Do not pinch the penny. Do not be parsimonious with the penny – that’s just an alliterative way to say Don’t Be Stingy. Rather, be generous. Give it away to strangers. Give it to charity. Give it to the church. Keep what you need and give away the rest. And remember, if you are not pandering to the penny, you will likely find you need less.
Do not fear penury. Giving away your penny will not thrust you into poverty. After all, it’s not about having the most pennies when we die.
Now, let’s consider the Power of the Penny:
The power to inspire. When Jesus watched the widow fumbling about in her change purse for the last coins she had, He was curious. He called His students over to watch. And they did – from a distance. Her two coins amounted to a penny. He and the disciples watched her drop them in the collection box. And knowing her situation, they were all amazed. Her bank balance just went from one penny to zero.
Jesus was highly impressed, especially since He had watched the Pharisees, et al., put money into the treasury and lots of it. But these were the people who had oppressed the poor widows in the first place. It was ill-gotten gain.
This woman worshiped God with the coins that she had – all the coins she had. Jesus was inspired, and He said, “Truly I tell you, this poor widow has put in more than all those who are contributing to the treasury. For all of them have contributed out of their abundance; but she out of her poverty has put in everything she had, all she had to live on” (vv. 43-44). That widow’s penny had the power to inspire.
The power to change. Inspiration often leads to change. Dr. Dilhani Uswatte is the principal of Rocky Ridge Elementary School in Hoover, Ala. According to a recent Forbes article, she is a “master of leadership.”
Dr. Dil (as she likes to be called) has a motto: “Take the time to inspire and be inspired.” She thought of the lowly penny. “She encouraged everyone at her school to offer a penny to anyone who inspired them. She asked the penny giver to say to the receiver, ‘You have Penny Power. You inspired me. I hope you take this penny and pass it on to somebody else.’ It’s like paying it forward with a focus on inspiration.”

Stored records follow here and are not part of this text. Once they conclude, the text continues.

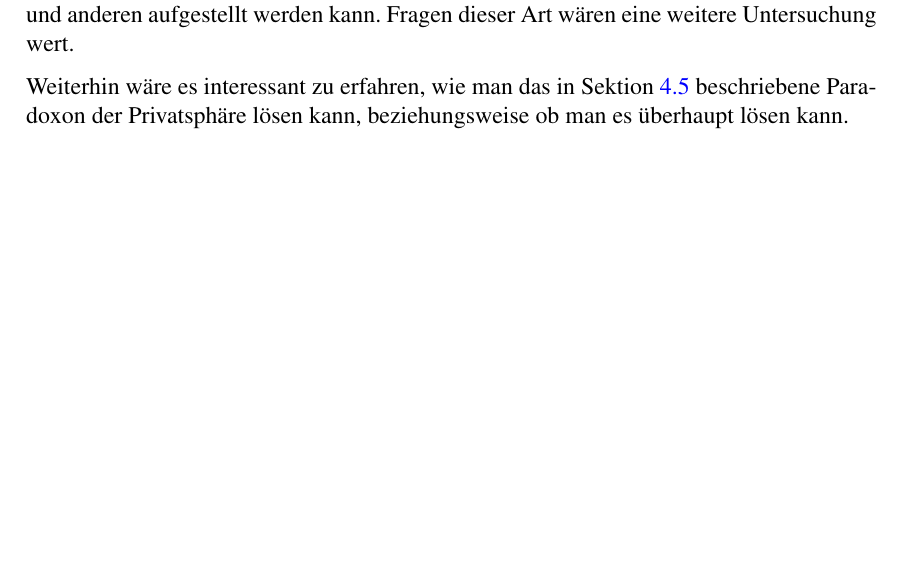
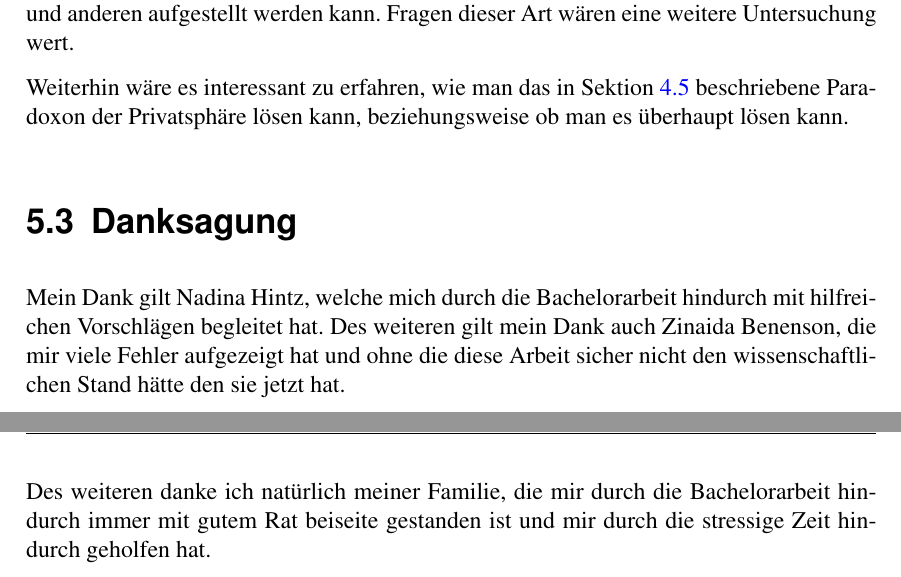
Before and after one commit to ohaz/bachelorthesis, a LaTeX thesis (thesis.tex, which reads conclusion.tex): part of page 37 of 43 before the commit and two parts of pages 37 and 38 of 45 after it, the two joined at a grey line, cut so that both start at the same text, the shorter picture padded with empty space. Compiled offline with pdfLaTeX.

Commit message:
danksagung

```diff
--- a/conclusion.tex
+++ b/conclusion.tex
@@ -41,3 +41,9 @@ Des weiteren wäre es sinnvoll, Studien durchzuführen bei denen das Wissen und
 Somit könnte direkt geprüft werden wie viel die Teilnehmer tatsächlich eingestellt haben oder ob die Aussagen die sie machen dadurch beeinflusst sind, dass sie selbst gar nicht alle problematischen Bereiche kennen. Zum Beispiel sei hier angeführt, dass vielen Leuten eventuell gar nicht bewusst ist, dass allein dadurch, dass sie sich im selben WLAN befinden, oder einen ähnlichen GPS-Ort haben, bereits eine Verbindung zwischen ihnen und anderen aufgestellt werden kann. Fragen dieser Art wären eine weitere Untersuchung wert.
 
 Weiterhin wäre es interessant zu erfahren, wie man das in Sektion \ref{sec:forschungsfragen} beschriebene Paradoxon der Privatsphäre lösen kann, beziehungsweise ob man es überhaupt lösen kann.
+
+
+\section{Danksagung}
+Mein Dank gilt Nadina Hintz, welche mich durch die Bachelorarbeit hindurch mit hilfreichen Vorschlägen begleitet hat. Des weiteren gilt mein Dank auch Zinaida Benenson, die mir viele Fehler aufgezeigt hat und ohne die diese Arbeit sicher nicht den wissenschaftlichen Stand hätte den sie jetzt hat.
+
+Des weiteren danke ich natürlich meiner Familie, die mir durch die Bachelorarbeit hindurch immer mit gutem Rat beiseite gestanden ist und mir durch die stressige Zeit hindurch geholfen hat.
```
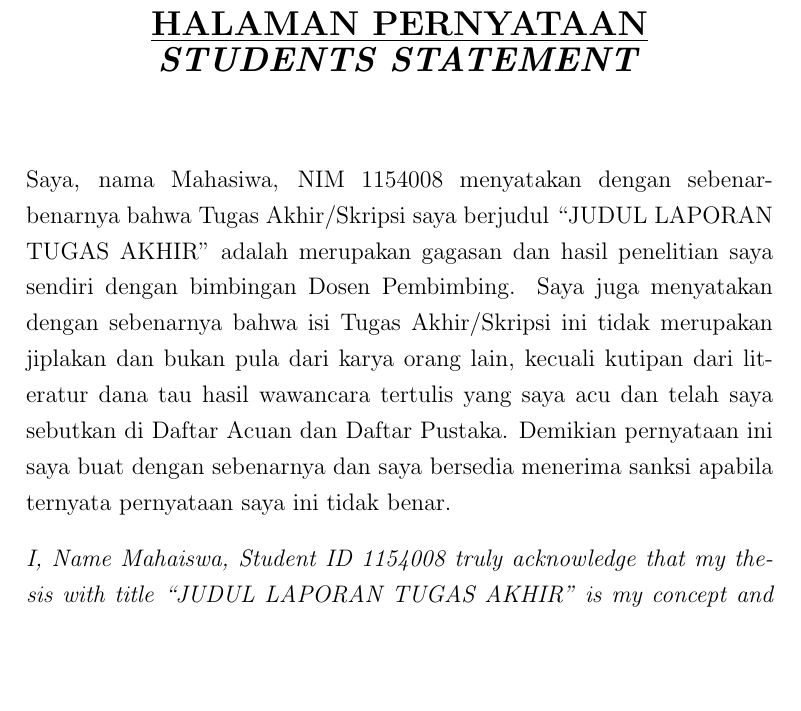
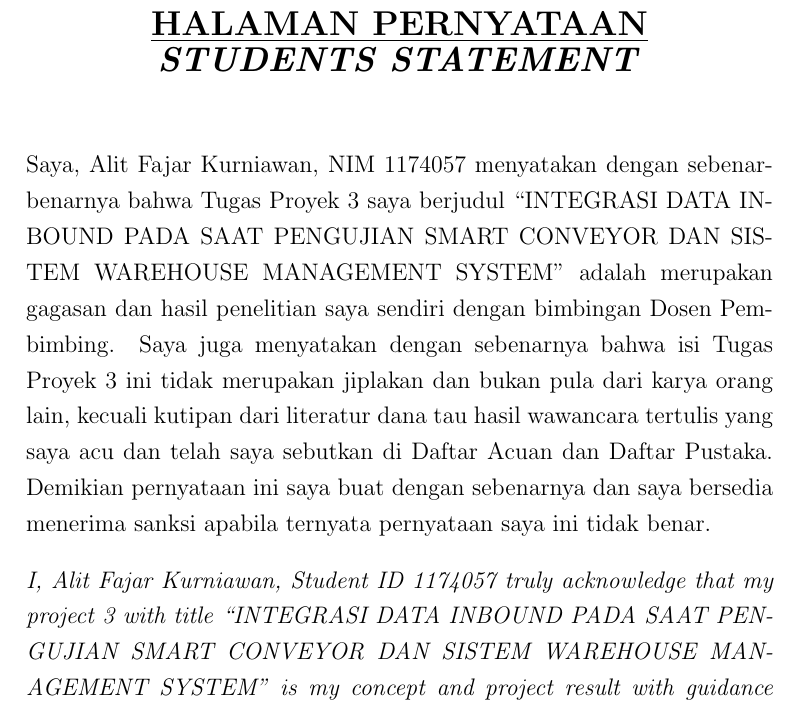
Before and after one commit to alitkurniawan48/LaporanAlit-Proyek3, a LaTeX thesis (main.tex, which reads section/halaman.tex): part of page 5 of 25, cut so that both start at the same text, the shorter picture padded with empty space. Compiled offline with pdfLaTeX.

Commit message:
update lagi

```diff
--- a/section/halaman.tex
+++ b/section/halaman.tex
@@ -3,10 +3,10 @@
 \begin{halaman}
 \thispagestyle{plain}
 
-Saya, nama Mahasiwa, NIM 1154008 menyatakan dengan sebenar-benarnya bahwa Tugas Akhir/Skripsi saya berjudul ``JUDUL LAPORAN TUGAS AKHIR'' adalah merupakan gagasan dan hasil penelitian saya sendiri dengan bimbingan Dosen Pembimbing.
-Saya juga menyatakan dengan sebenarnya bahwa isi Tugas Akhir/Skripsi ini tidak merupakan jiplakan dan bukan pula dari karya orang lain, kecuali kutipan dari literatur dana tau hasil wawancara tertulis yang saya acu dan telah saya sebutkan di Daftar Acuan dan Daftar Pustaka.
+Saya, Alit Fajar Kurniawan, NIM 1174057 menyatakan dengan sebenar-benarnya bahwa Tugas Proyek 3 saya berjudul ``INTEGRASI DATA INBOUND PADA SAAT PENGUJIAN SMART CONVEYOR DAN SISTEM WAREHOUSE MANAGEMENT SYSTEM'' adalah merupakan gagasan dan hasil penelitian saya sendiri dengan bimbingan Dosen Pembimbing.
+Saya juga menyatakan dengan sebenarnya bahwa isi Tugas Proyek 3 ini tidak merupakan jiplakan dan bukan pula dari karya orang lain, kecuali kutipan dari literatur dana tau hasil wawancara tertulis yang saya acu dan telah saya sebutkan di Daftar Acuan dan Daftar Pustaka.
 Demikian pernyataan ini saya buat dengan sebenarnya dan saya bersedia menerima sanksi apabila ternyata pernyataan saya ini tidak benar. \\[2ex]
-\textit{I, Name Mahaiswa, Student ID 1154008 truly acknowledge that my thesis with title ``JUDUL LAPORAN TUGAS AKHIR'' is my concept and project result with guidance from supervisor.
+\textit{I, Alit Fajar Kurniawan, Student ID 1174057 truly acknowledge that my project 3 with title ``INTEGRASI DATA INBOUND PADA SAAT PENGUJIAN SMART CONVEYOR DAN SISTEM WAREHOUSE MANAGEMENT SYSTEM'' is my concept and project result with guidance from supervisor.
 I, also truly acknowledge that content of this thesis are not copyed and not from another people work, except my citation from literature or written interview result and already write in reference list and bibliography list.
 That’s my acknowledge were truly made and if in reality this acknowledge weren’t true, I willing sanction.}
 \begin{flushright}
```
Also changed, not shown: main.pdf, 1 other file.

And then the kids started bringing pennies to school!
The Forbes article quotes her as saying, “It was so moving. They were giving them to teachers and telling their teachers how much they appreciated them. They were giving them out to their aides, to our custodians, to their parents. It was like a love fest!”
The lowly penny that first produced inspiration had now generated change. The Penny Project began as a means of sharing respect, acknowledgment, and inspiration in the community, but grew into a movement that changed or improved the culture of civility.
The power of faith. In the case of the widow of today’s reading, however, it was not the penny that inspired Jesus. It was the faith that motivated the giving of her last two coins.
Jesus was always impressed by faith. Nothing moved Him more, and a lack of faith was often distressing to Him. The widow’s offering was an expression of faith and a test of her discipleship, and Jesus found this utterly impressive and inspirational.
Many retailers have seen the power of a Penny Project. They invite us to donate our change for charity. They understand the power of micro-donations, whether it is pennies, nickels, dimes, or soda cans for the recycle rebate.
What might we do with a penny project? Perhaps an “alms box” for those in need or a “Pennies for Poverty” program. There is even a program called “Going the Extra Mile” that urges participants to donate a literal mile of pennies.
This morning the gospel reading calls us to express our faith and discipleship through action. When we do, Jesus will not be the only one who is inspired. The power of a penny might bring life to an entire community! Amen.